They're back, along with creators/writers/producers Robert and Michelle King, who created, wrote and ran "The Good Wife."
Jumbo said she watched the first six seasons as a "fangirl," and "the last thing I'd want to do is a diluted version … because I love 'The Good Wife' that much."
Fans of "The Good Wife" won't be disappointed. As "The Good Fight" begins, Diane decides to retire. She resigns from her law firm just as disaster strikes.
"Halfway into the pilot, I lose everything," said Baranski. "It turns very dramatic very quickly."
Diane loses all her money to a Bernard Madoff-like Ponzi scheme perpetrated by one of her friends. Worse yet, she unknowingly steered others toward the fraudulent fund.
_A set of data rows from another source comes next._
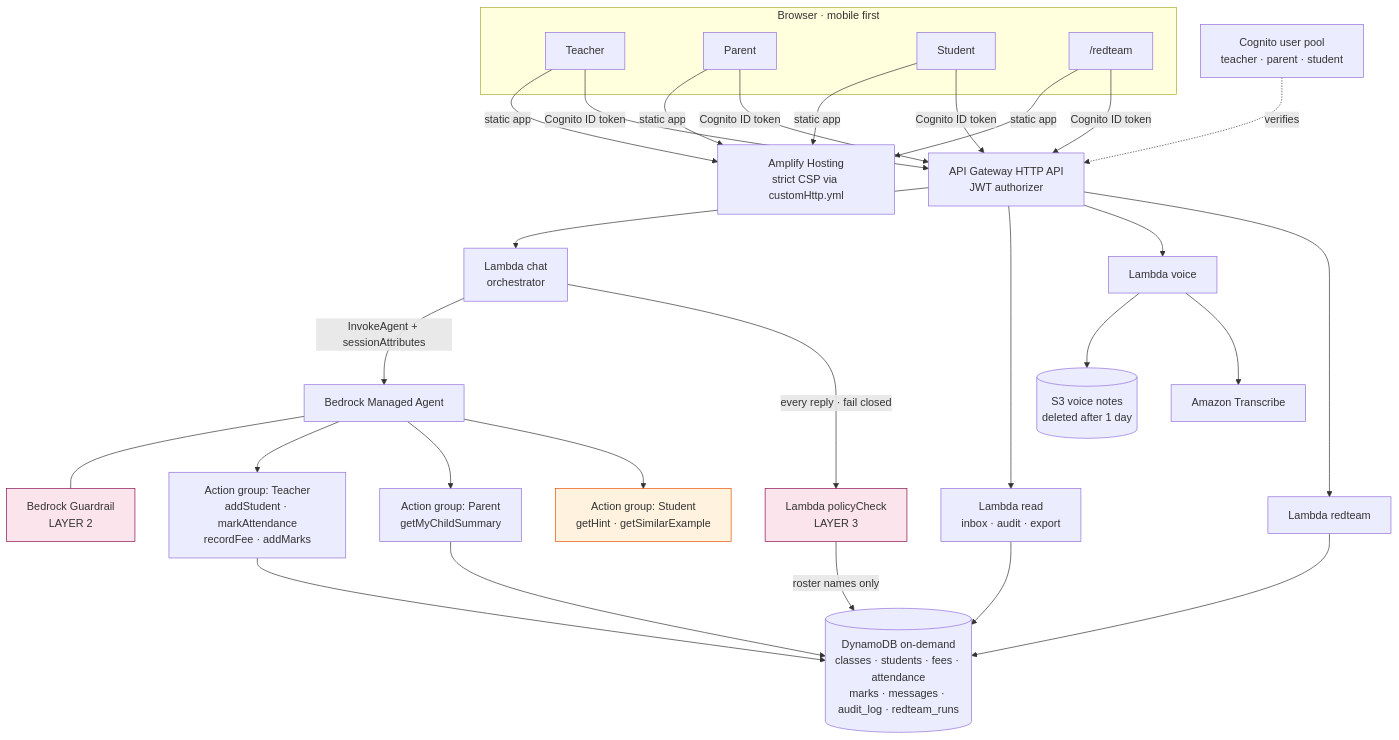
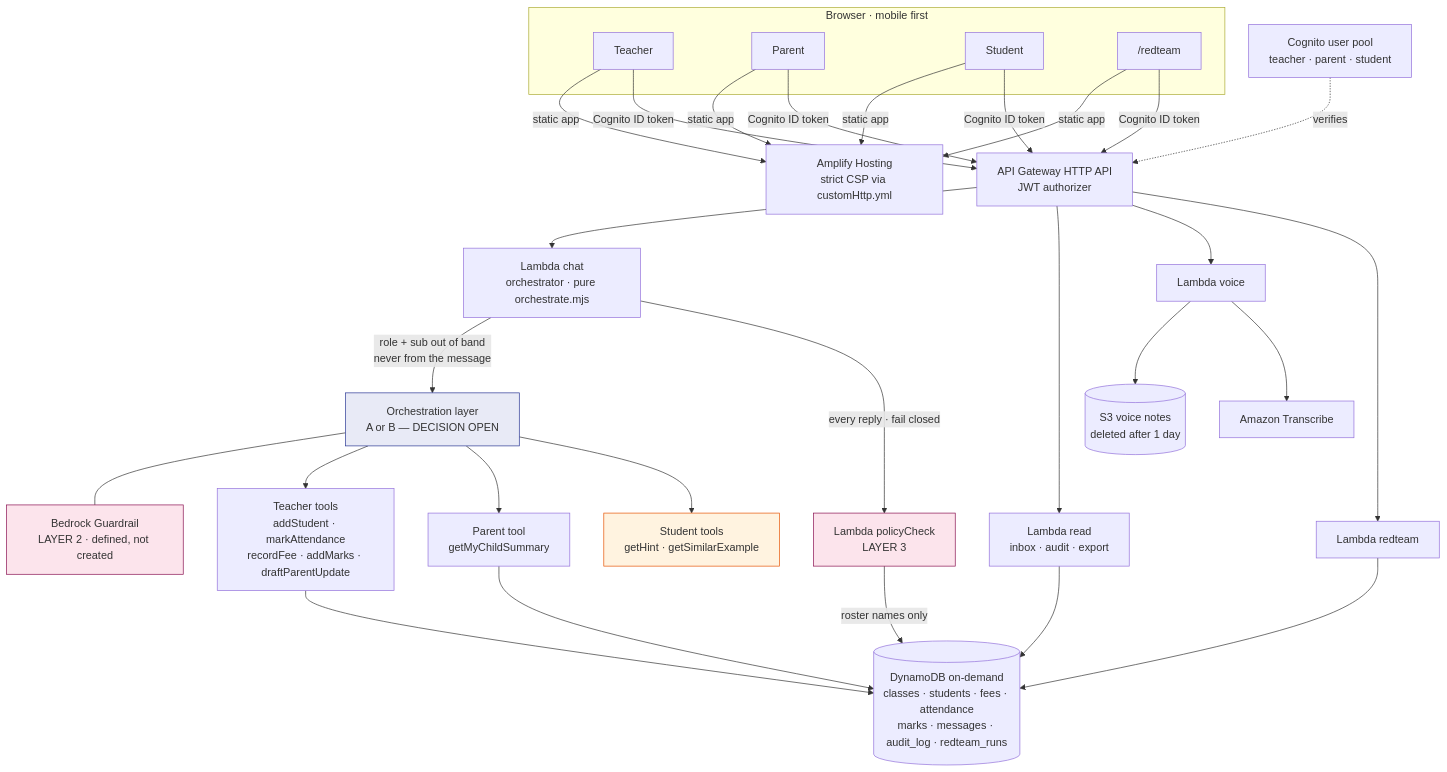
One commit to nishenmadawa15-collab/panthiya changed the diagram in README.md. Above: the diagram before and after it, drawn with Mermaid. The commit also changed other lines of this file and 2 other files, not shown here.

First line of the commit message:
docs(m7): the README that does not claim a running system, and two submission drafts

````diff
--- a/README.md
+++ b/README.md
@@ -43,38 +58,39 @@
 ```mermaid
 flowchart TD
     subgraph Client["Browser · mobile first"]
         T["Teacher"]
         P["Parent"]
         S["Student"]
         R["/redteam"]
     end
 
     T & P & S & R -->|"static app"| HOST["Amplify Hosting<br/>strict CSP via customHttp.yml"]
     T & P & S & R -->|"Cognito ID token"| API["API Gateway HTTP API<br/>JWT authorizer"]
     COG["Cognito user pool<br/>teacher · parent · student"] -.->|verifies| API
 
-    API --> CHAT["Lambda chat<br/>orchestrator"]
+    API --> CHAT["Lambda chat<br/>orchestrator · pure orchestrate.mjs"]
     API --> READ["Lambda read<br/>inbox · audit · export"]
     API --> VOICE["Lambda voice"]
     API --> RTL["Lambda redteam"]
 
-    CHAT -->|"InvokeAgent + sessionAttributes"| AGENT["Bedrock Managed Agent"]
-    AGENT --- GUARD["Bedrock Guardrail<br/>LAYER 2"]
-    AGENT --> GT["Action group: Teacher<br/>addStudent · markAttendance<br/>recordFee · addMarks"]
-    AGENT --> GP["Action group: Parent<br/>getMyChildSummary"]
-    AGENT --> GS["Action group: Student<br/>getHint · getSimilarExample"]
+    CHAT -->|"role + sub out of band<br/>never from the message"| ORCH["Orchestration layer<br/>A or B — DECISION OPEN"]
+    ORCH --- GUARD["Bedrock Guardrail<br/>LAYER 2 · defined, not created"]
+    ORCH --> GT["Teacher tools<br/>addStudent · markAttendance<br/>recordFee · addMarks · draftParentUpdate"]
+    ORCH --> GP["Parent tool<br/>getMyChildSummary"]
+    ORCH --> GS["Student tools<br/>getHint · getSimilarExample"]
 
     CHAT -->|"every reply · fail closed"| POLICY["Lambda policyCheck<br/>LAYER 3"]
 
     GT --> DDB[("DynamoDB on-demand<br/>classes · students · fees · attendance<br/>marks · messages · audit_log · redteam_runs")]
     GP --> DDB
     READ --> DDB
     RTL --> DDB
     POLICY -->|roster names only| DDB
     VOICE --> S3[("S3 voice notes<br/>deleted after 1 day")]
     VOICE --> TRX["Amazon Transcribe"]
 
     style GS fill:#fff3e0,stroke:#e65100
+    style ORCH fill:#e8eaf6,stroke:#283593
     style GUARD fill:#fce4ec,stroke:#880e4f
     style POLICY fill:#fce4ec,stroke:#880e4f
 ```
````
Her old firm won't take her back, and other big Chicago firms steer clear.
White, liberal Diane lands at a firm where Lucca is an associate.
"Michelle had this epiphany — what if we send Diane into an all-African-American law firm?" Robert King said. "Suddenly, you could see playing all the old tropes of 'The Good Wife,' but in a completely different cultural setting."
Also making the move is Diane's goddaughter, Maia Rindell (Rose Leslie, "Game of Thrones"), a newly minted lawyer whose father (Paul Guilfoyle, "CSI") is the man behind the Ponzi scheme, and whose mother (Bernadette Peters) may also be complicit.
The cast includes Delroy Lindo and Erica Tazel as partners at the new firm; Justin Bartha as Lucca's love interest; and Sarah Steele, returning as Marissa Gold.
While the first episode of "The Good Fight" airs on CBS (Sunday, 7 p.m., Ch. 2) as well as streaming on CBS All Access, the rest of the series will be online only. (Episode 2 will also stream on Sunday; episodes 3-10 will stream one per week beginning on successive Sundays.)
Asked if "The Good Fight" is too hot for broadcast, Robert King replied, "That would make a good headline. So — yes."
But in the first couple of episodes, the biggest difference is some R-rated language.
"You're going to hear people talk the way they speak in life," Michelle King said. So the always-elegant Diane drops an f-bomb when she learns that she's been swindled.
Well, that's what you'll hear if you watch it online. On CBS, you'll hear Diane say, "Son of a b----."